THE TASK
Copy each line below in which the string "that" occurs.

(Change listing data)
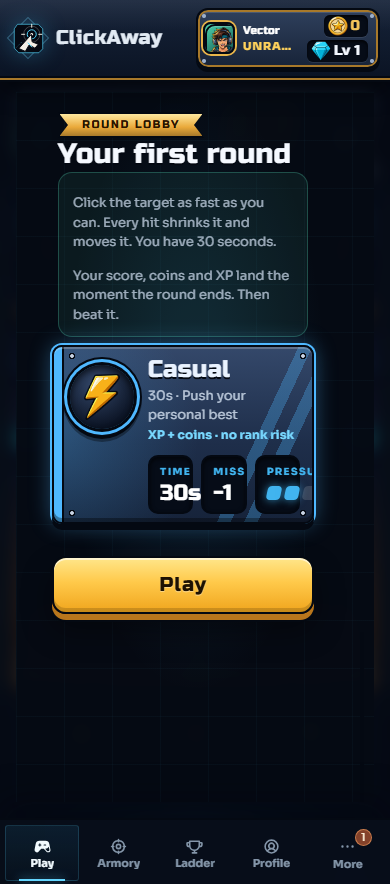
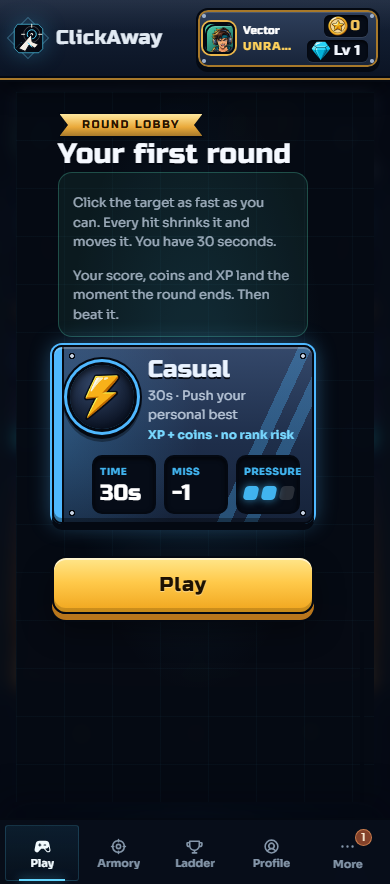
1.) Problem: On phones, the coaching text pushed the Start button off screen for the Practice and Casual steps, and the "Pressure" label was cut off on the selected mode card. 2.) Solution: Coached rounds show only their own mode card, and the card's stat row uses its full width so every label fits.

Changed region(s): [[0.2154, 0.4887, 0.5231, 0.5803], [0.5538, 0.4887, 0.8, 0.5803]]

diff --git a/src/features/game/hooks/useGameScreenController.js b/src/features/game/hooks/useGameScreenController.js
@@ -1643,8 +1643,9 @@ export function useGameScreenController({
             instruction: gameOnboardingStep.instruction,
             note: gameOnboardingStep.note,
             startLabel: gameOnboardingStep.startLabel,
-            // The first round shows only its own mode; the locked ones are noise.
-            singleMode: gameOnboardingStep.stepNumber === null,
+            // Coached rounds lock the mode, so only that mode's card is shown;
+            // the locked ones are noise and push Start off small screens.
+            singleMode: true,
           }
         : null,
       sessionStats: sessionStats.rounds > 0 ? sessionStats : null,

diff --git a/src/styles/game-lobby.css b/src/styles/game-lobby.css
@@ -645,3 +645,11 @@
     position: static; display: block; width: auto; height: auto;
     overflow: visible; clip-path: none; white-space: normal;
 }
+
+/* Phones: the stat tiles were squeezed beside the emblem, clipping "Pressure". */
+@media (max-width: 600px) {
+    /* The emblem only occupies the card's top, so the stat row can use the full width. */
+    .lobbyModeRail .lobbyModeBrief { margin-left: -56px; }
+    .lobbyModeRail .lobbyModeBriefStat { padding: 8px 6px; }
+    .lobbyModeBriefStat small { letter-spacing: 0.04em; }
+}

diff --git a/docs/feature-improvement/009-first-round-first.md b/docs/feature-improvement/009-first-round-first.md
@@ -25,3 +25,9 @@ Excluded: the Armory tour itself, Practice/Casual coaching content, rewards. Rep
 - Mode locked to Casual, single mode card, "Play" button; badges hidden until a round exists (lobby and nav).
 - Coach text made visible (`game-lobby.css`); the repeated "First round" label dropped.
 - Checks: unit (onboarding steps), controller tests (new player / returning / duel link), lint. Shots: shots/009/after-*.
+
+## Review (Sol, pass with issues) and repair 1
+- Confirmed: Play fully on screen at 1440 and 390 with no scrolling; first round completes; no Armory pull before it; returning players and real duel links unaffected; badges and the Armory tour appear after the first round.
+- Regression caused here: making coach text visible pushed Start below the fold on phones for the Practice and Casual coaching steps. Repair: every coached step shows only its own (locked) mode card. Measured Start bottoms at 390×844: 610, 697, 657 (nav starts at 784).
+- Already there, fixed in the same repair: "Pressure" was clipped on the selected mode card on phones (tiles were 48px wide beside the emblem). The stat row now uses the card's full width; all three tiles measured inside the card.
+- Already there, not fixed: on phones the Armory tour's second step puts its controls far below the screen. More visible now that the tour follows the first round; a candidate for the next trial.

RESPONSE BELOW
+            // Coached rounds lock the mode, so only that mode's card is shown;
+- Already there, not fixed: on phones the Armory tour's second step puts its controls far below the screen. More visible now that the tour follows the first round; a candidate for the next trial.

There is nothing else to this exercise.